Dodon is pro-Russian and favors Eurasian integration, Sandu supports deeper cooperation with the EU. Lupu explained his withdrawal from the campaign because of the necessity to consolidate the supporters of the “European choice.”
Under close scrutiny though, such differentiation is mostly artificial. The same Dodon, who denounced the Moldova–European Union Association Agreement early in the discussions over it spoke more cautiously as the campaign went on, promoting instead a tri-lateral format of cooperation between Brussels, Chișinău and Moscow).
Dodon, who is also supportive of a flexible approach to Transdnistria, was the Deputy Minister and then Minister for Economy and Trade when Moldova and Ukraine tried to carry out an “economic defreezing” of the region in March 2006. At that time, Ukraine decided to ban Transnistrian goods from traveling across its border unless they were documented by Moldova’s customs office.
In Tiraspol, that step was regarded as the introduction of a joint Ukrainian–Moldavian economic blockade of Transnistria, since goods could not flow out any other way. This was, of course, an exaggeration, but it strengthened the already powerful pro-Russian sentiments on the left bank of the Dniester. Obviously, Moldova’s Ministry of Economy and Trade and its key officials, including Dodon, played a role in the decision.
Should the pro-European camp suffer a defeat in the election, neither the country’s foreign policy nor its position towards the settlement of the Transnistrian conflict is likely to shift substantially. Unlike Kiev, both the pro-Russian and pro-European camps in Chișinău are interested in preventing a large-scale confrontation with Moscow.

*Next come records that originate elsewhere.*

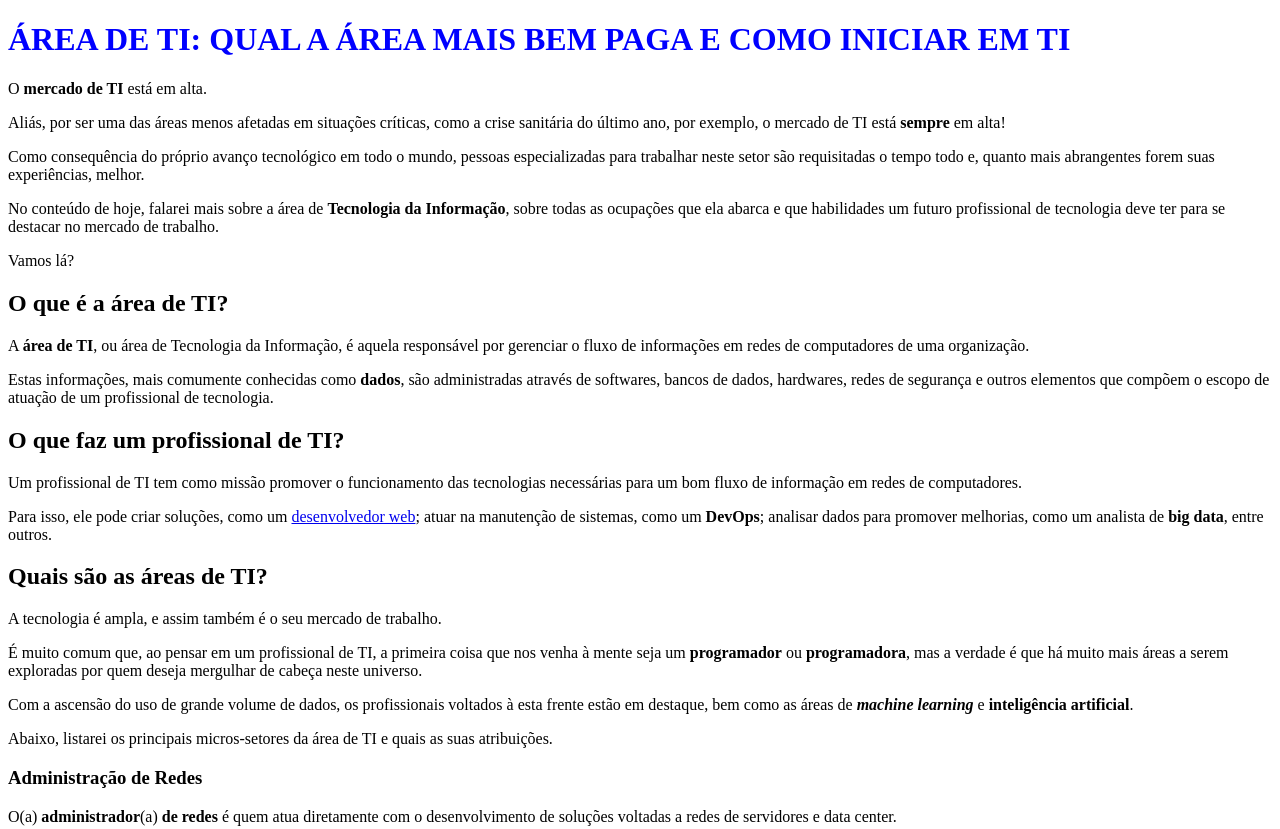
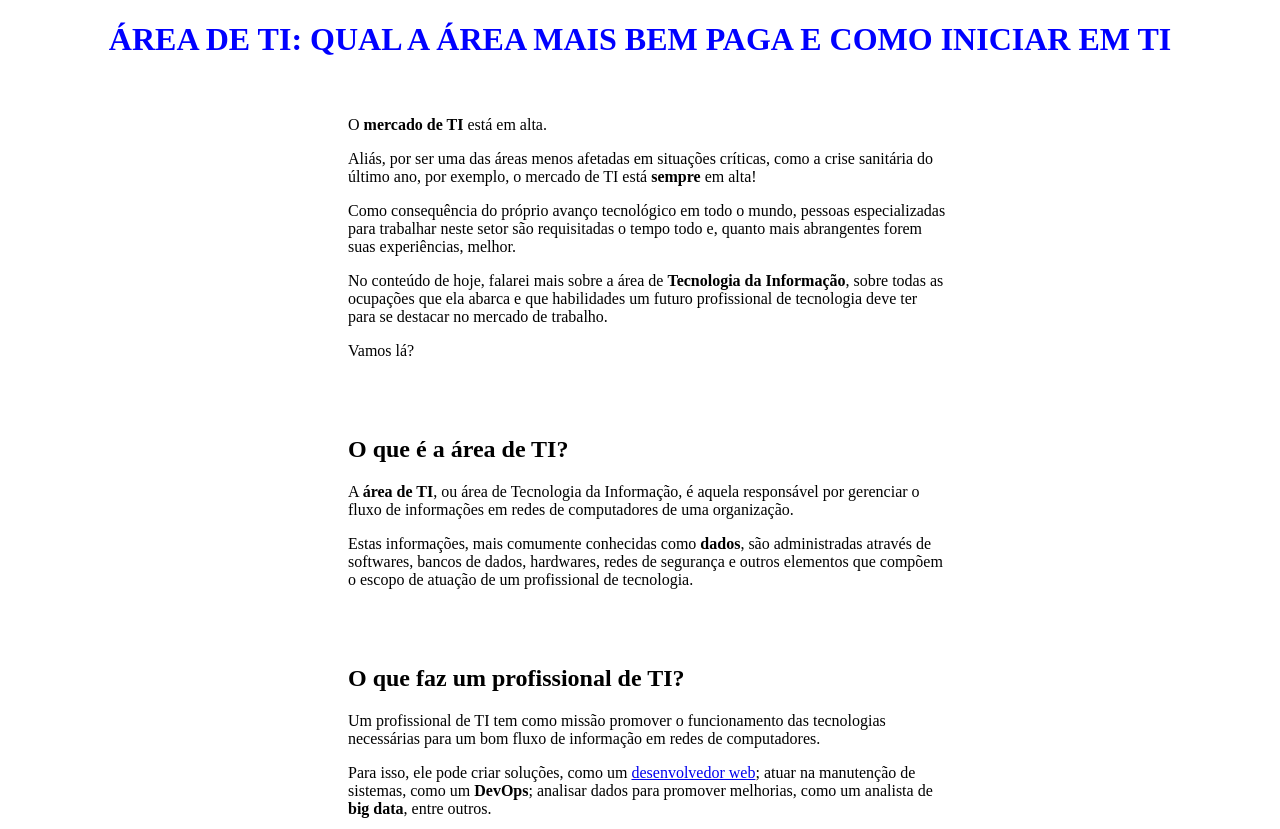
Before and after one commit to klarahaus/kenzie_S1_06, a plain HTML site: page index.html in a window 1280 px wide. Shown: the top 829 px of the page. Drawn offline with Linux system fonts and the light colour scheme.

Commit message:
Formatação básica da página com CSS.

```diff
--- a/index.html
+++ b/index.html
@@ -14,8 +14,8 @@
         <title>Área de TI: qual a área mais bem paga e como iniciar em TI</title>
     </head>
     <body>
+        <h1>ÁREA DE TI: QUAL A ÁREA MAIS BEM PAGA E COMO INICIAR EM TI</h1>
         <div>
-            <h1 style="color: blue">ÁREA DE TI: QUAL A ÁREA MAIS BEM PAGA E COMO INICIAR EM TI</h1>
             <p>
                 O <strong>mercado de TI</strong> está em alta.
             </p>
--- a/src/css/style.css
+++ b/src/css/style.css
@@ -0,0 +1,9 @@
+h1 {
+    color: blue;
+    text-align: center;
+}
+
+div {
+    width: 600px;
+    padding: 20px 340px;
+}
```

As for the “Romanian factor,” Bucharest has considerably changed its rhetoric under the new president Klaus Iohannis. The political focus shifted from propagating the idea of the “great union,” as phrased by the former Romanian leader Traian Băsescu, to building economic ties not only with the Republic of Moldova but also with Transnistria. In this, Bucharest is influenced to some extent by the European Union, which against the background of the conflict in Donbass and the migration crisis, is not interested in the escalation of another standoff close to its borders.
The opinion of the author may not necessarily reflect the position of Russia Direct or its staff.